### YOUR INSTRUCTIONS
Once the line containing "B --> W[Coverage, freshness, and" is found, retype it and each line after it through the last entry below, word for word, and nothing else.

[Before and after images]
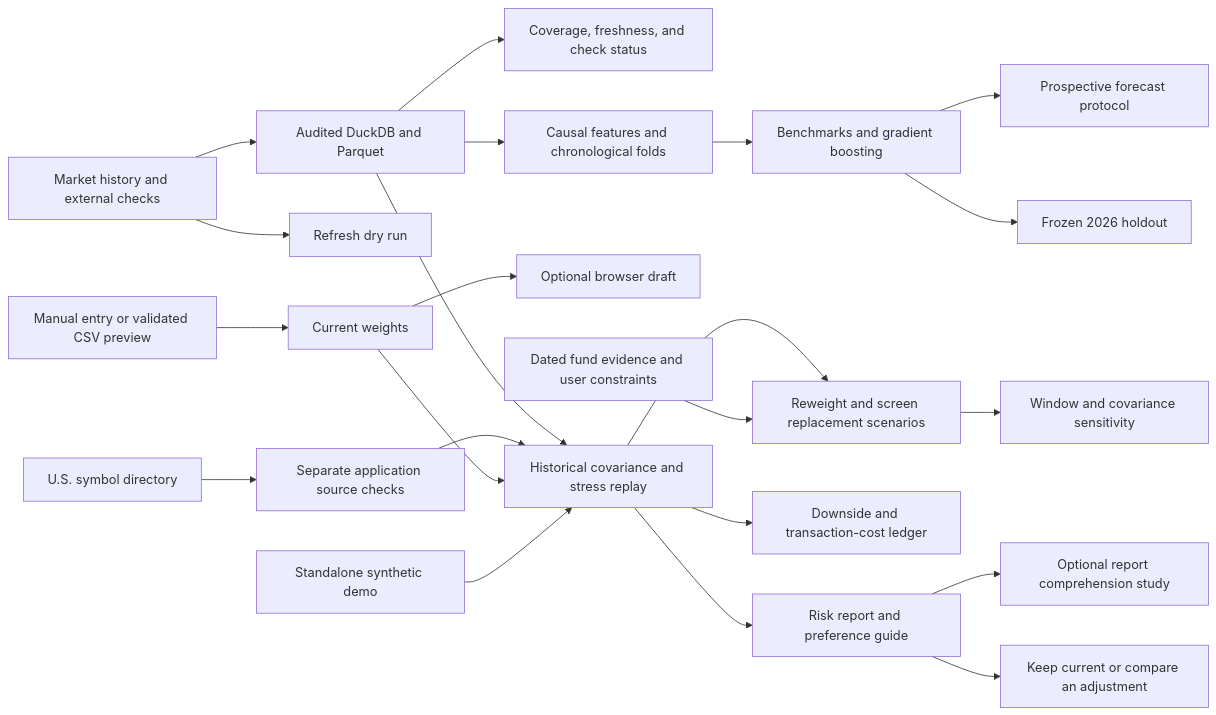
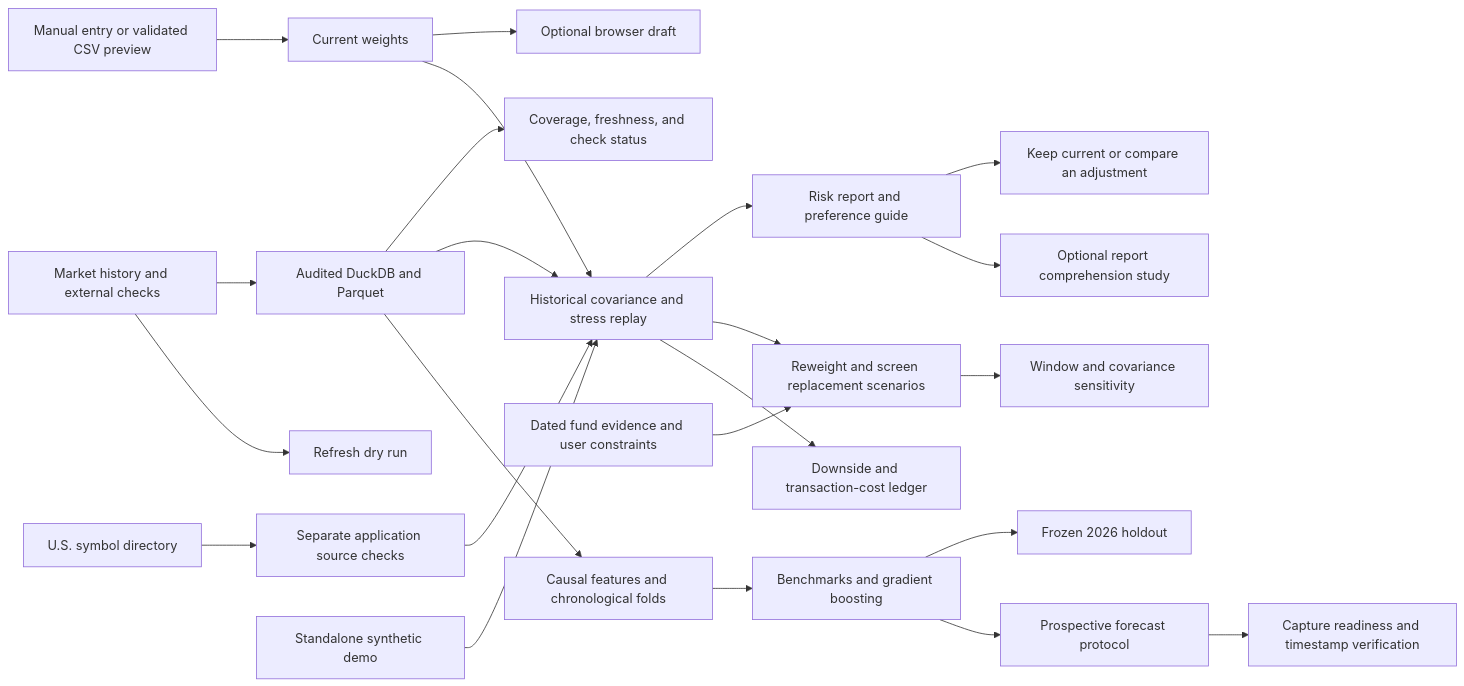
Before and after one commit to alisaayz/portfolio-risk: the diagram in README.md, drawn with Mermaid. The commit also changed other lines of this file and 4 other files, not shown here.

````diff
--- a/README.md
+++ b/README.md
@@ -34,24 +35,25 @@
 ```mermaid
 flowchart LR
     A[Market history and external checks] --> B[Audited DuckDB and Parquet]
     A --> V[Refresh dry run]
     B --> W[Coverage, freshness, and check status]
     C[U.S. symbol directory] --> D[Separate application source checks]
     B --> E[Historical covariance and stress replay]
     D --> E
     L[Manual entry or validated CSV preview] --> M[Current weights]
     M --> N[Optional browser draft]
     M --> E
     S[Standalone synthetic demo] --> E
     E --> F[Risk report and preference guide]
     F --> P[Keep current or compare an adjustment]
     E --> G[Reweight and screen replacement scenarios]
     E --> Q[Downside and transaction-cost ledger]
     T[Dated fund evidence and user constraints] --> G
     G --> U[Window and covariance sensitivity]
     B --> H[Causal features and chronological folds]
     H --> I[Benchmarks and gradient boosting]
     I --> J[Frozen 2026 holdout]
     I --> X[Prospective forecast protocol]
+    X --> Y[Capture readiness and timestamp verification]
     F --> K[Optional report comprehension study]
 ```
````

### RESPONSE AREA
     B --> W[Coverage, freshness, and check status]
     C[U.S. symbol directory] --> D[Separate application source checks]
     B --> E[Historical covariance and stress replay]
     D --> E
     L[Manual entry or validated CSV preview] --> M[Current weights]
     M --> N[Optional browser draft]
     M --> E
     S[Standalone synthetic demo] --> E
     E --> F[Risk report and preference guide]
     F --> P[Keep current or compare an adjustment]
     E --> G[Reweight and screen replacement scenarios]
     E --> Q[Downside and transaction-cost ledger]
     T[Dated fund evidence and user constraints] --> G
     G --> U[Window and covariance sensitivity]
     B --> H[Causal features and chronological folds]
     H --> I[Benchmarks and gradient boosting]
     I --> J[Frozen 2026 holdout]
     I --> X[Prospective forecast protocol]
+    X --> Y[Capture readiness and timestamp verification]
     F --> K[Optional report comprehension study]
 ```
````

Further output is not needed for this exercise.